In the afternoon, after the radiator overheated once, we walked Porcupine Gorge, which looks like a micro-Grand Canyon. The sandstone had been worn into wondrous wavy shapes giving the whole valley floor a 'soft' feeling. We spent the night at the Hugenden Grand Hotel. Myself and Josh from Saskatoon ended up in the rooms out the back of the hotel. These we christened the "Serial-Killer Rooms" They had eerie green lights, ramshackle construction and on the whole I felt like I had just walked onto a set for a bad horror movie. The bar in the hotel certainly had character though. One wall was completely covered in bras, panties and fake plastic breasts. There were also various mannequins stuck up on the ceiling and other bizarre, paraphenalia.
Well I survived the Grand Hotel and was aboard the bus watching "American Wedding" by 6:50am the next morning
For lunch it was up to the Caleston Station, one of the bigger stations in Australia. You can't get onto this station without being on the tour so that was a cool perk. We saw the Three Sister rock formation, had a BBQ, and checked out some Aboriginal cave painting in a gorge. The highlight was when Brian from Ohio found an 8-foot python. There was only 4 of us left looking at the rock paintings and the snake had been coiled quietly behind us. It was digesting something big, it looked like it had swallowed an infant but was probably a rock wallaby or some other poor marsupial. The snake was too full to move and just hissed at us while we happily snapped photos.
After stopping at Australia's smallest bar we rolled into Wirriyerna Station for the night. Me, Brian, the Swiss couple and Bryony from York were quick to snap up the swags so that we could be ones to sleep outside under the stars. I managed some ood sunset shots and am beginning to think I will have a sustantial collection of beautiful sunset shots by the time I return to Canada. Our group was treated to a big meal, some didgideroo playing and got to play with the family pets. I note this because the pets included two baby lambs, two full grown pigs, and half-grown kangaroo and a little joey (baby kangaroo). It was an overload of cuteness. It was also Easter so we shared around chocolate eggs and other goodies. Once everyone else was in bed I wandered out onto the station and lay watching the stars. I saw three shooting stars and heard an emu calling in the night
The next day we stopped for morning tea at Tobermorey station, which is 1.8 MILLION acres. And its only the fifth or sixth largest station in Australia. The station is bigger than many European countries. Soon after came my highlight for the day, which was seeing a herd of 25 wild camels. So cool. We were able to get out of the bus and snap lots of pics. They are massive here in the outback and the Arabs pay extradinary money to import for their camel races. I reckon a male camel is actually the biggest land animal I have ever seen in the wild.

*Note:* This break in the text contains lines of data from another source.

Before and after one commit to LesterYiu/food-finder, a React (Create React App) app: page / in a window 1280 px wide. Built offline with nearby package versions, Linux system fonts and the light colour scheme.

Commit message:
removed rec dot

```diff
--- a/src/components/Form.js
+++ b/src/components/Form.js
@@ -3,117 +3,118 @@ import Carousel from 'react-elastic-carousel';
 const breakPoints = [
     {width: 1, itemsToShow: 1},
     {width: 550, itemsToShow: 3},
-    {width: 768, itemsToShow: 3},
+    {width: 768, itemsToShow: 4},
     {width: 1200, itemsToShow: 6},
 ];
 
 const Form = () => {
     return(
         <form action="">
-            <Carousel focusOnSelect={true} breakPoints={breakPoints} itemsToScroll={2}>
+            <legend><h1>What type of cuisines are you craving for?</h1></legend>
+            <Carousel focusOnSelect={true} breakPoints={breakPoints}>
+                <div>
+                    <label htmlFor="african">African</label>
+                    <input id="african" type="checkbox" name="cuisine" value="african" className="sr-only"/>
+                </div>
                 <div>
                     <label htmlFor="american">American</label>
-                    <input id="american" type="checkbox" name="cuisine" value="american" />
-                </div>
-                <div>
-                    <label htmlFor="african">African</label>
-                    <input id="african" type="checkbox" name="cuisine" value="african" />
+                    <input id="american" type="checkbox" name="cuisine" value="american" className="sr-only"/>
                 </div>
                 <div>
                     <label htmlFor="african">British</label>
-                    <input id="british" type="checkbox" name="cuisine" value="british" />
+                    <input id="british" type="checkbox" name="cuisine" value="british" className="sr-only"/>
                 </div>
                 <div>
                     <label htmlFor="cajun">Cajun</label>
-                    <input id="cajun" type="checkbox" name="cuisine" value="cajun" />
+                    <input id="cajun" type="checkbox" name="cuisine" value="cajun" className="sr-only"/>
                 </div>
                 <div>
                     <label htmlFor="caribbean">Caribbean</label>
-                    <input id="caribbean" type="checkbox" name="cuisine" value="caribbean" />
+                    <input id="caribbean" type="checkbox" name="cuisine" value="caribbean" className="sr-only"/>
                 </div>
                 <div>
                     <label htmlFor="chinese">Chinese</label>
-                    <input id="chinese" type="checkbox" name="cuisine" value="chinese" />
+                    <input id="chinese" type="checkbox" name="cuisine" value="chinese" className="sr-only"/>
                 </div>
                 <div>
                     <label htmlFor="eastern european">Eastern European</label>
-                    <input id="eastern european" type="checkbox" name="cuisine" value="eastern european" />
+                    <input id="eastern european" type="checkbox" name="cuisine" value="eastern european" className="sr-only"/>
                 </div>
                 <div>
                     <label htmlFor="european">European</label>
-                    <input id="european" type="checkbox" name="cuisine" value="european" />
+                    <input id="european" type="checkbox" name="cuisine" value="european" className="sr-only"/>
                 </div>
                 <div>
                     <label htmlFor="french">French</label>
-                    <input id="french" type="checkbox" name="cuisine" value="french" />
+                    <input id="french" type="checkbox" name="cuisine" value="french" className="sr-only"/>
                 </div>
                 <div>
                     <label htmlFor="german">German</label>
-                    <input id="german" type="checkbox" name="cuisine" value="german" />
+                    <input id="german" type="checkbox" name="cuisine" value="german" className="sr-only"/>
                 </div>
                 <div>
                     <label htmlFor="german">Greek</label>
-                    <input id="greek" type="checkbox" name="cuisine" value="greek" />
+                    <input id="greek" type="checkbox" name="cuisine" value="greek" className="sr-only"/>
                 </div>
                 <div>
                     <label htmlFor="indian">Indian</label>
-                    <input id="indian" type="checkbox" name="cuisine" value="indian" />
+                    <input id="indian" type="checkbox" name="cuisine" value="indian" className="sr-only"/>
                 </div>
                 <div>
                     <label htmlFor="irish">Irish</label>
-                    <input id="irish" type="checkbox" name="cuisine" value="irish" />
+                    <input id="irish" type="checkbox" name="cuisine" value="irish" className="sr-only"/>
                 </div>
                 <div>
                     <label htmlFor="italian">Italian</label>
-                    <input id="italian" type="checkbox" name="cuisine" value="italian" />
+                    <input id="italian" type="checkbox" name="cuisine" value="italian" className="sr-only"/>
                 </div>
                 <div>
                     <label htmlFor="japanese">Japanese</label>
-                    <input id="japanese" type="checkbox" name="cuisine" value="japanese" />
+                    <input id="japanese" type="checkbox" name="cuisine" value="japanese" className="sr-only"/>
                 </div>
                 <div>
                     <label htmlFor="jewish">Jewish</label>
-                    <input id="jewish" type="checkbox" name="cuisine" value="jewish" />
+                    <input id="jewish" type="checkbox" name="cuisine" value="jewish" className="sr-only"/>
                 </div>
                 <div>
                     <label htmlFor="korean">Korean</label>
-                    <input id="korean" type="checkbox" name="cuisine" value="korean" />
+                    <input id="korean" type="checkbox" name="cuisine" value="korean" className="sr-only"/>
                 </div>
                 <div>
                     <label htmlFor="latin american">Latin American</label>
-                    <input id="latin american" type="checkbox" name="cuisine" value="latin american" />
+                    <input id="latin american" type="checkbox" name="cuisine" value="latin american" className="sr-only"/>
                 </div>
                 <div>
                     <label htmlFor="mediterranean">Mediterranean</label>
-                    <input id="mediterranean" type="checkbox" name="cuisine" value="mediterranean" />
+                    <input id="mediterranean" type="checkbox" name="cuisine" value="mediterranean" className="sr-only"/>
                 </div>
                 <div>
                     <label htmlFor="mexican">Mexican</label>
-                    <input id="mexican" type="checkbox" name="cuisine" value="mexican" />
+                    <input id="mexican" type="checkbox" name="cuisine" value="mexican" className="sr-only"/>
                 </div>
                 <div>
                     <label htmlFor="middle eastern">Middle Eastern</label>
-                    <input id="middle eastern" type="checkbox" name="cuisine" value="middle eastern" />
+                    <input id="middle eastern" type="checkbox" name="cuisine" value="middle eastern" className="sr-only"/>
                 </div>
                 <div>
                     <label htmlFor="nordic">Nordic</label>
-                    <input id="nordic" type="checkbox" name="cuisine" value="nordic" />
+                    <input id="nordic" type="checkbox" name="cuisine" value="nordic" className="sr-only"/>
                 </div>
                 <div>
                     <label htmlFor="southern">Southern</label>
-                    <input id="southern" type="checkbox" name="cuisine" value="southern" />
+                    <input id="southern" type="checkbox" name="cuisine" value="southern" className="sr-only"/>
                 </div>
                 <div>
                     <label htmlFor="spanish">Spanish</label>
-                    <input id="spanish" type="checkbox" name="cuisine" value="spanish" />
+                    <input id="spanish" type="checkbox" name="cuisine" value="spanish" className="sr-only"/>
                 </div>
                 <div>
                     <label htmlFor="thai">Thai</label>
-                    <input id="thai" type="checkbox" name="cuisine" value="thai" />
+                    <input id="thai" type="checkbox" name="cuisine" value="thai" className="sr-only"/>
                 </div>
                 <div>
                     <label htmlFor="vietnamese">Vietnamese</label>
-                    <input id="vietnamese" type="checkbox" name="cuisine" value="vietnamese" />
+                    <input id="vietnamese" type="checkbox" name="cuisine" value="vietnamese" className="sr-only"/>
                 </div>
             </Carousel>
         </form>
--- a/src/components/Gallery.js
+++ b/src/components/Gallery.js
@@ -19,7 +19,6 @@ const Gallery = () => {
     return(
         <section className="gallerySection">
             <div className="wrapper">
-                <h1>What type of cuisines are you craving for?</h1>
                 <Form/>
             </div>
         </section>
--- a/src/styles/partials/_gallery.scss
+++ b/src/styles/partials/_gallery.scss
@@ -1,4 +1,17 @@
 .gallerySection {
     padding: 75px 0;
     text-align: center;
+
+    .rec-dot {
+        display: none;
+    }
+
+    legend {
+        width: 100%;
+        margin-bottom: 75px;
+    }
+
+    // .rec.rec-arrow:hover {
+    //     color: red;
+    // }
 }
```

Later we saw some huge termite mounds our guide estimated were 130 years old. He could tell by the height, which was 4m for the biggest one. That's a whole lotta building for some itty-bitty insects.
Everything in the land and vegetation of the outback speaks of struggle. The few trees are stunted and gnarled, the other plants are dry and rough, and the cattle are big but haggard looking. There is much life to be found in the driest areas of Australia, as our guide Bernie pointed out, but its never life that has it easy. We also stopped at an Aboriginal community, which I found sadly reminicent of a Canadian First Nations reservation. Pretty run-down, pretty neglected.
Eventually the Macdonald Ranges came into view my first excursion into the Australian outback came to an end. We checked into Melanka's, the biggest hostel in the not-very-big town of Alice Springs. I made it through another post-tour piss-up, this time by avoiding the demon drink too much in favour of about 3 hours hard-out dancing. I fully recommend the Desert Venturer to anyone going between Cairns and Alice Springs.